Thankfully, the makers of this film don’t dwell. I’m assuming that, like the rest of us, they fear being rounded up.
As we viewers are taking in the opening mix of wide establishing shots of old homes mixed with boxy stucco condos—lo and behold—school buses with black tinted windows arrive in a column and line the streets. Moviegoers see rows of brown-skinned people, transgendered folks and same-sex couples. Families, senior citizens, young adults and children. The lines of humans get herded towards waiting buses where they all pile in. (The makers of this film deserve points for realism and capturing the efficiency of the real operation just a few years before.)
Not even two minutes in, we meet five-year-old Becky.
Blonde, pig-tailed Becky, along with her mommy and daddy—three humans, a nuclear family, standing on the street corner and gawking at those being marched away.
Becky—being the hero of the story that she is—can only gawk for so long.
The confusion leaves this young girl’s face to be replaced by a look of horror as she turns to her mommy and utters the movie’s opening line.
“But…but…but Mommy: what’th going to happen to all the peopleth aminalth??? The puppieth and the kittieth…and the fisheith…and the bunnieth…what’th gonna happen???”
Moviegoers get to witness the birth of a freedom fighter. What a treat!
At first, her mother giggles off young Becky’s concern with a “Now Becky, they’re just animals.”
Becky’s portly, smiling father chimes in, telling her that sometimes, animals die and this is just how the world works.
Our heroic Becky rejects her parents and refuses to take no for an answer.
From this point until the credits rolled, Becky single-mindedly strives to save every doggy and kitty and birdie and fishie that were previously owned by American citizens in the process of losing their citizenship.

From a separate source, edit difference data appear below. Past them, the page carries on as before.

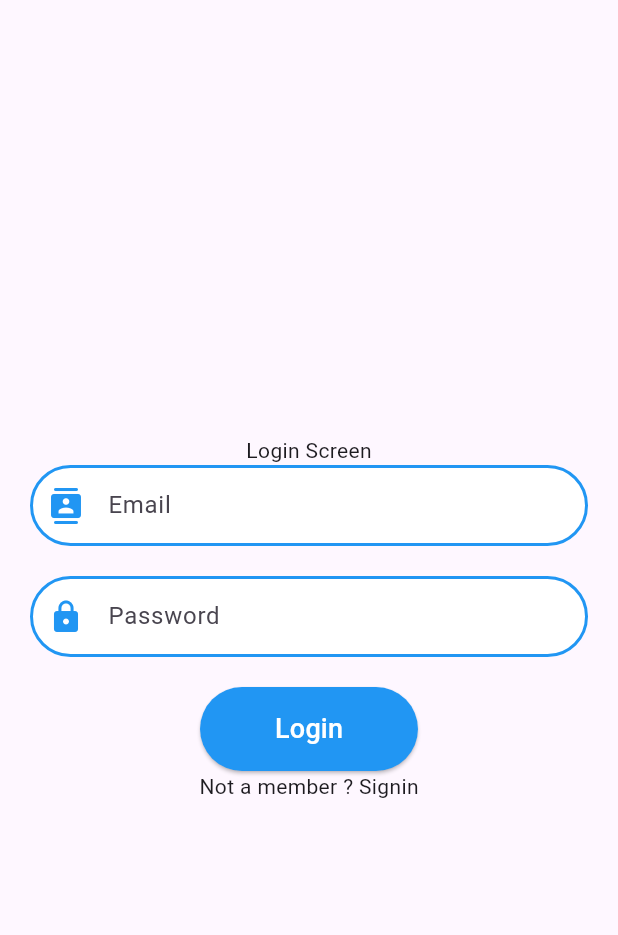
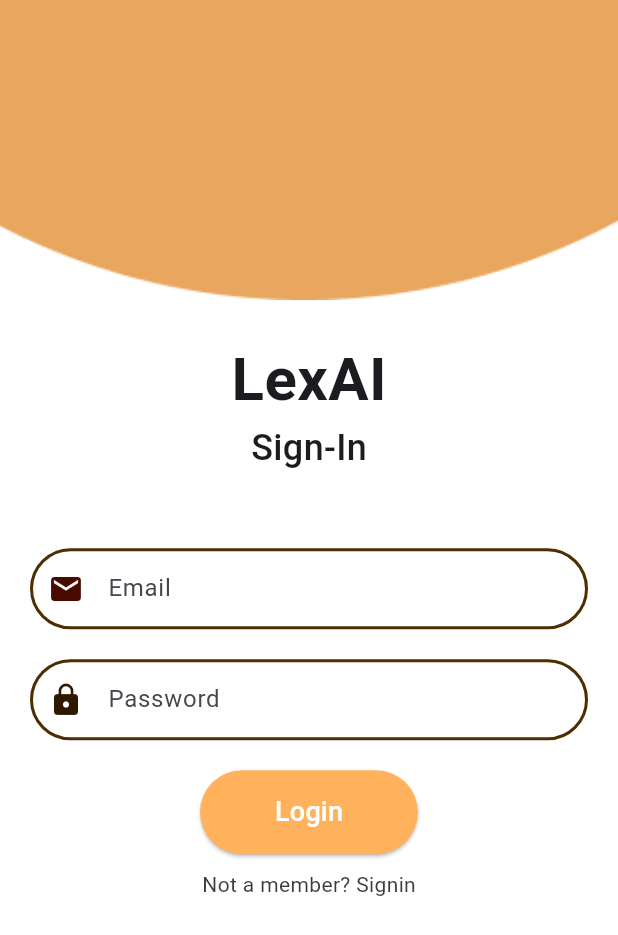
Before and after one commit to imksprateek/LexiFIR, a Flutter app: the screen it shows after launch, after a tap on "Login", on a phone screen of 412 x 824 dp. Shown: the top 935 px of the screen. Run offline on Flutter 3.47's test engine with Material 3 defaults, Android fonts, the light colour scheme and no system bars; our stand-ins replace carousel_slider, shared_preferences; network calls fail.

Commit message:
Login ui fixed

```diff
--- a/app-client/lib/auth/LoginScreen.dart
+++ b/app-client/lib/auth/LoginScreen.dart
@@ -20,6 +20,7 @@
             // Wrap the text fields in a Column
             mainAxisSize: MainAxisSize.min,
             children: [
+              Image.asset("lib/images/Ellipse1.png"),
               const Text('Login Screen'),
               LoginPage_Textfield(
                 controller: email,
--- /dev/null
+++ b/app-client/lib/auth/Loginui.dart
@@ -0,0 +1,170 @@
+import 'package:app_client/auth/SigninScreen.dart';
+import 'package:app_client/pages/HomeScreen.dart';
+import 'package:app_client/services/functions/Login.dart';
+import 'package:app_client/utils/constants.dart';
+import 'package:flutter/material.dart';
+
+class Loginscreen extends StatelessWidget {
+  const Loginscreen({super.key});
+
+  @override
+  Widget build(BuildContext context) {
+    TextEditingController email = TextEditingController();
+    TextEditingController password = TextEditingController();
+
+    return Scaffold(
+      backgroundColor: Colors.white,
+      body: Stack(
+        children: [
+          Positioned(
+            top: 0,
+            left: 0,
+            right: 0,
+            child: Image.asset(
+              "lib/images/Ellipse1.png",
+              fit: BoxFit.cover, // Makes the image fill the width of the screen
+              height: 200, // Adjust the height of the circle
+            ),
+          ),
+          Center(
+            child: Padding(
+              padding:
+                  const EdgeInsets.symmetric(horizontal: 20.0), // Add padding
+              child: Column(
+                mainAxisSize: MainAxisSize.min,
+                children: [
+                  Column(
+                    children: [
+                      Text(
+                        "LexAI",
+                        style: TextStyle(
+                            fontSize: 40, fontWeight: FontWeight.bold),
+                      ),
+                      //const SizedBox(height: 5), // Add space below the circle
+                      const Text(
+                        'Sign-In',
+                        style: TextStyle(
+                            fontSize: 24, fontWeight: FontWeight.w500),
+                      ),
+                    ],
+                  ),
+
+                  const SizedBox(height: 50),
+                  LoginPage_Textfield(
+                    controller: email,
+                    HintText: 'Enter your username', // Example hint text
+                    LabelText: 'Email', // Example label text
+                    Iconer: const Icon(Icons.email,
+                        color: Color.fromARGB(255, 72, 10, 1)), // Example icon
+                  ),
+                  const SizedBox(height: 20), // Add space between the fields
+                  LoginPage_Textfield(
+                    controller: password,
+                    HintText: 'Enter password', // Password hint text
+                    LabelText: 'Password', // Password label
+                    Iconer: const Icon(Icons.lock,
+                        color: Color.fromARGB(255, 47, 24, 0)), // Lock icon
+                  ),
+                  const SizedBox(
+                      height:
+                          20), // Add space between the fields and the button
+                  ElevatedButton(
+                    onPressed: () async {
+                      // Handle login button press
+                      String username_text = email.text;
+                      String passwordText = password.text;
+                      // Perform login with email and password
+                      await login(username_text, passwordText);
+                      print('Email: $username_text, Password: $passwordText');
+                      // Add your authentication logic here
+                      if (LoginSuccessfull) {
+                        Navigator.pushReplacement(
+                            context,
+                            MaterialPageRoute(
+                                builder: (context) => const Homescreen()));
+                      }
+                    },
+                    style: ElevatedButton.styleFrom(
+                      backgroundColor: const Color.fromARGB(
+                          255, 255, 178, 91), // Button color
+                      padding: const EdgeInsets.symmetric(
+                          horizontal: 50,
+                          vertical: 15), // Padding for the button
+                      shape: RoundedRectangleBorder(
+                        borderRadius:
+                            BorderRadius.circular(30), // Circular button
+                      ),
+                    ),
+                    child: const Text(
+                      'Login',
+                      style: TextStyle(fontSize: 18, color: Colors.white),
+                    ),
+                  ),
+                  const SizedBox(height: 10),
+                  GestureDetector(
+                    onTap: () {
+                      Navigator.pushReplacement(
+                          context,
+                          MaterialPageRoute(
+                              builder: (context) => const SigninScreen()));
+                    },
+                    child: const Text(
+                      'Not a member? Signin',
+                      style: TextStyle(color: Color.fromRGBO(60, 60, 60, 1)),
+                    ),
+                  ),
+                ],
+              ),
+            ),
+          ),
+        ],
+      ),
+    );
+  }
+}
+
+class LoginPage_Textfield extends StatelessWidget {
+  final String HintText;
+  final String LabelText;
+  final Icon Iconer;
+  final TextEditingController controller; // Controller for text field input
+
+  const LoginPage_Textfield({
+    super.key,
+    required this.HintText,
+    required this.LabelText,
+    required this.Iconer,
+    required this.controller, // Pass controller to text field
+  });
+
+  @override
+  Widget build(BuildContext context) {
+    return TextField(
+      controller: controller, // Set controller for the text field
+      obscureText: LabelText == 'Password', // Hide text for password field
+      keyboardType: LabelText == 'Email'
+          ? TextInputType.emailAddress
+          : TextInputType.text, // Adjust keyboard type based on field
+      textInputAction: TextInputAction.done, // Done action on keyboard
+      decoration: InputDecoration(
+        hintText: HintText, // Placeholder text
+        labelText: LabelText, // Label for the text field
+        filled: true,
+        fillColor: Colors.white,
+        contentPadding:
+            const EdgeInsets.symmetric(vertical: 15, horizontal: 20),
+        prefixIcon: Iconer, // Email or lock icon
+        enabledBorder: OutlineInputBorder(
+          borderRadius: BorderRadius.circular(30), // Circular border
+          borderSide:
+              const BorderSide(color: Color.fromARGB(255, 77, 46, 0), width: 2),
+        ),
+        focusedBorder: OutlineInputBorder(
+          borderRadius: BorderRadius.circular(30), // Circular border
+          borderSide: const BorderSide(
+              color: Color.fromARGB(255, 255, 166, 87), width: 2),
+        ),
+      ),
+    );
+  }
+}
--- a/app-client/lib/main.dart
+++ b/app-client/lib/main.dart
@@ -1,3 +1,5 @@
+//import 'package:app_client/auth/LoginScreen.dart';
+import 'package:app_client/auth/Loginui.dart';
 import 'package:app_client/pages/HomeScreen.dart';
 import 'package:flutter/material.dart';
 import 'SplashScreen.dart';
@@ -11,6 +13,6 @@
 
   @override
   Widget build(BuildContext context) {
-    return const MaterialApp(home: SplashScreen());
+    return const MaterialApp(home: Loginscreen());
   }
 }
--- a/app-client/pubspec.yaml
+++ b/app-client/pubspec.yaml
@@ -31,7 +31,6 @@
   flutter:
     sdk: flutter
 
-
   # The following adds the Cupertino Icons font to your application.
   # Use with the CupertinoIcons class for iOS style icons.
   cupertino_icons: ^1.0.8
@@ -62,9 +61,8 @@
   uses-material-design: true
 
   # To add assets to your application, add an assets section, like this:
-  # assets:
-  #   - images/a_dot_burr.jpeg
-  #   - images/a_dot_ham.jpeg
+  assets:
+    - lib/images/Ellipse1.png
 
   # An image asset can refer to one or more resolution-specific "variants", see
   # https://flutter.dev/to/resolution-aware-images
```
Also changed, not shown: app-client/lib/auth/SigninScreen.dart (+19 -11 lines), app-client/lib/images/Ellipse1.png (added).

Whether it’s Becky grabbing a puppy out of the bound hands of the American citizen of South Asian descent and telling this captive boy not to worry about his pet, or Becky rallying a gang of five-year-old white girls and marching across town to the camps where the legion of youngsters conducts inquiries with the camps’ captives to ensure that all of the people’s pets have been accounted for—you marvel at Becky’s zeal and commitment.
Becky’s drive in life is to save every animal owned by a person who has lost their civil rights due to their ethnicity, sexual orientation or religion. And Becky’s drive is a sight for viewers to behold.
“Becky Thaveth All of Americath Aminalth” is not some new spinning of “Old Yeller” and not for one second does it pretend to be. Instead of telling us viewers that death is an inevitability and our relationship with animals teaches us about this concept, this new movie proudly shouts that every pet is special—even pets previously owned by people that have since been deemed undesirable. It doesn’t matter whether their previous owners got incarcerated for being Latino, or black, or gay—Becky and kids like Becky believe that every one of their pets is special and they will do everything in their power to save every one of these pets. Those people crowded into cages can rest easy knowing that some of our nation’s youth demonstrate such levels of concern for their furry friends.
As our country nears the year 2030, we need more heroes like Becky.
I don’t just write movie reviews about movies that haven’t been filmed yet. I write fiction as well. Check out my Amazon Author Page.